Front-end code edit data:
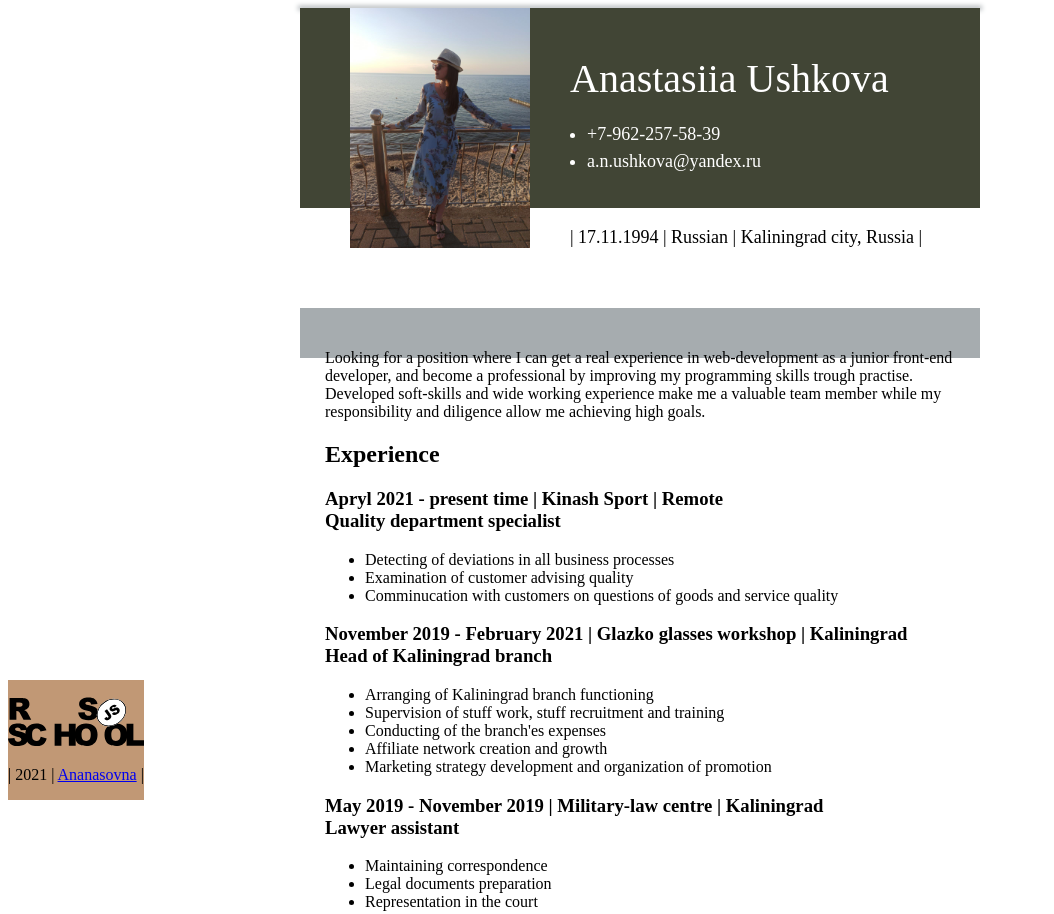
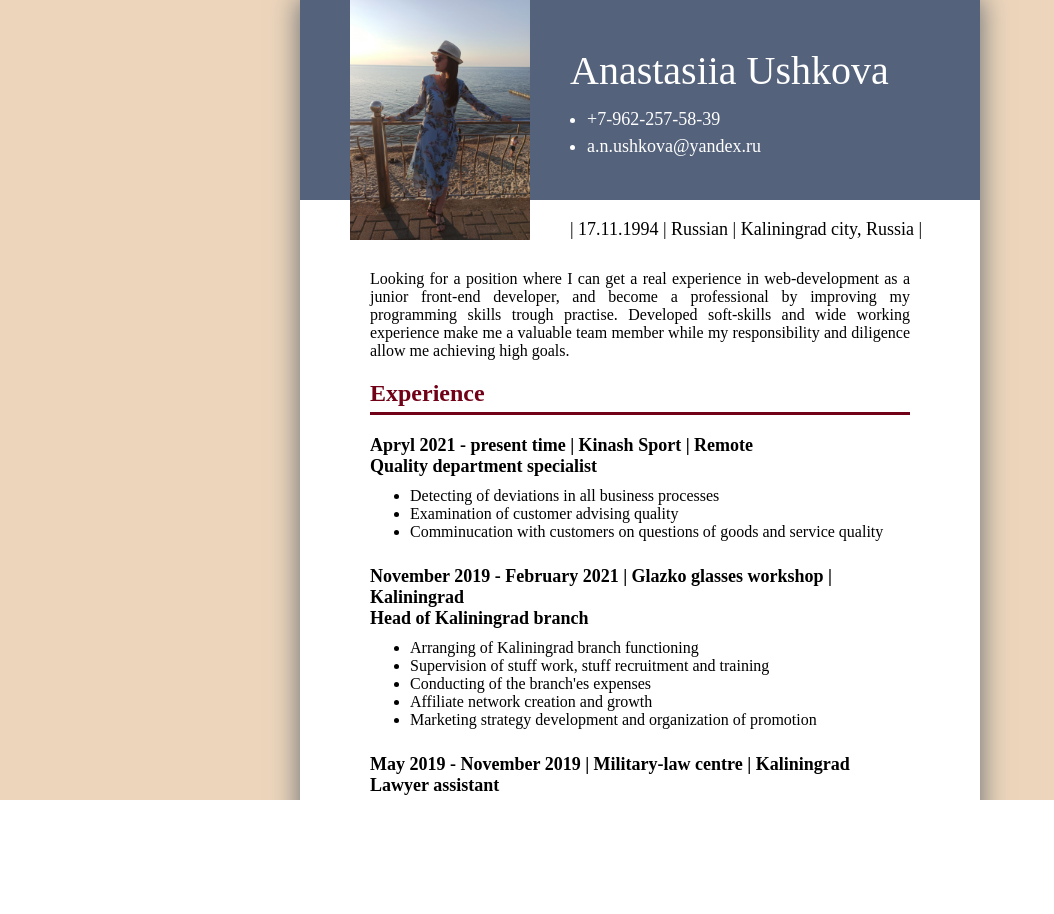
Before and after one commit to Ananasovna/rsschool-cv, a plain HTML site: page index.html in a window 1280 px wide. Shown: the top 914 px of the page, without its empty margins (0-1054 px from the left). After the commit the page ends 800 px from the top, so only its background shows below. Drawn offline with Linux system fonts and the light colour scheme; files whose address does not match are found by name.

Commit message:
fix: html, style

```diff
--- a/index.html
+++ b/index.html
@@ -13,7 +13,7 @@
       <main class="main-content">
         <header>
           <h1>Anastasiia Ushkova</h1>
-          <img class="photo" alt="Photo" src="Pictures\photo.jpg">
+          <img class="photo" alt="Photo" src="Pictures/photo.jpg">
           <ul class="contacts">
             <li>+7-962-257-58-39</li>
             <li>a.n.ushkova@yandex.ru</li>
@@ -67,6 +67,7 @@
           <h2>Education</h2>
           <p>2019 | Kaliningrad branch of Moscow Academy of Finance and Law</p>
           <h3>Bachelor’s Degree in Law</h3>
+          <br>
           <p>2015 | Kaliningrad Business Colledge</p>
           <h3>Lower post-secondary vocational education in advertisment</h3>
 
@@ -78,7 +79,7 @@
             <li>CSS</li>
             <li>Git</li>
             <li>VS Code</li>
-            <li>Scratch | </li>
+            <li>Scratch | <a href="https://scratch.mit.edu/projects/506824597/">See my project</a></li>
           </ul>
           <h3>Other skills</h3>
           <p>CorelDRAW | Adobe Photoshop | Microsoft Office</p>
@@ -89,11 +90,11 @@
       </main>
 
       <footer>
-        <p><a href="https://rs.school/js/"><img class="logo" alt="logo" src="D:\Code\rsschool-cv\Pictures\rs_school_js.svg"></a></p>
-        <p>| 2021 | <a href="https://github.com/Ananasovna">Ananasovna</a> |</p>
+        <p><a href="https://rs.school/js/"><img class="logo" alt="logo" src="D:/Code/rsschool-cv/Pictures/rs_school_js.svg"></a></p>
+        <p class="my-github">| 2021 | <a href="https://github.com/Ananasovna">Ananasovna</a> |</p>
       </footer>
+
     </div>
   </body>
 
-
 </html>
--- a/style.css
+++ b/style.css
@@ -1,23 +1,21 @@
-.side-background {
+.main-background {
   position: absolute;
   top: 0;
   right: 0;
+  left: 0;
   bottom: 0;
-  left: 0;
-
   overflow: auto;
-  background: #F2E3BC;
+  font-family: Times New Roman, Times, serif;
+  background: #ECD5BB;
 }
 
 .main-content {
   position: absolute;
   right: 300px;
   left: 300px;
-
-  flex-direction: column;
-  margin: auto;
-  background: #F3F7FB;
-  box-shadow: 0 0 5px 2px rgb(166, 172, 175);
+  height: 250%;
+  background: #FFFFFF;
+  box-shadow: 0 0 25px 2px rgb(113, 117, 119);
 }
 
 header {
@@ -26,7 +24,9 @@ header {
   right: 0;
   left: 0;
   height: 200px;
-  background: #414535;
+  color: #FFFFFF;
+  background: #54627B;
+  font-size: 18px;
 }
 
 .photo {
@@ -40,10 +40,8 @@ h1 {
   position: absolute;
   top: 20px;
   left: 270px;
-  font-family: Times New Roman;
   font-size: 40px;
   font-weight: 100;
-  color: #FFFFFF;
 }
 
 .contacts {
@@ -52,30 +50,69 @@ h1 {
   left: 270px;
   padding-left: 17px;
   line-height: 150%;
-  font-family: Times New Roman, Times, serif;
-  font-size: 18px;
-  color: #FFFFFF;
+
 }
 
 .personal-info {
   position: absolute;
   bottom: -20%;
   left: 270px;
-  font-size: 18px;
   margin-bottom: 0;
+  color: #000000;
 }
 
 section {
   position: absolute;
-  top: 300px;
+  top: 270px;
   bottom: 0;
-  padding: 25px;
-  background:rgb(166, 172, 175);
+  padding: 0 70px;
+}
+
+h2 {
+  color: #710117;
+  padding-bottom: 5px;
+  border-bottom: 3px solid #710117;
+}
+
+h3 {
+  font-size: 18px;
+  margin-bottom: 0;
+  margin-top: 0;
+  padding-top:0;
+  padding-bottom: 0;
+}
+
+p {
+  margin-top: 0;
+  margin-bottom: 0;
+  text-align: justify;
+}
+
+ul {
+  margin-top: 10px;
+  margin-bottom: 25px;
 }
 
 footer {
   position: absolute;
-  bottom: 0;
-  background: #C19875;
-  overflow: auto;
+  top: 237%;
+  right: 300px;
+  left: 300px;
+  height: 100px;
+  background: #CFB2B0;
 }
+
+.logo {
+  position: absolute;
+  top: 30px;
+  left: 100px;
+  height: 50px;
+}
+
+.my-github {
+  position: absolute;
+  right: 100px;
+  bottom: 20px;
+  font-weight: bold;
+  font-size: 18px;
+}
```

__REQUIRED WORK__
Search the entries for the word "left". Copy each line where it appears.

__ANSWER BOX__
Before and after one commit to Ananasovna/rsschool-cv, a plain HTML site: page index.html in a window 1280 px wide. Shown: the top 914 px of the page, without its empty margins (0-1054 px from the left). After the commit the page ends 800 px from the top, so only its background shows below. Drawn offline with Linux system fonts and the light colour scheme; files whose address does not match are found by name.
+  left: 0;
-  left: 0;
   left: 300px;
   left: 0;
   left: 270px;
   left: 270px;
   padding-left: 17px;
   left: 270px;
+  left: 300px;
+  left: 100px;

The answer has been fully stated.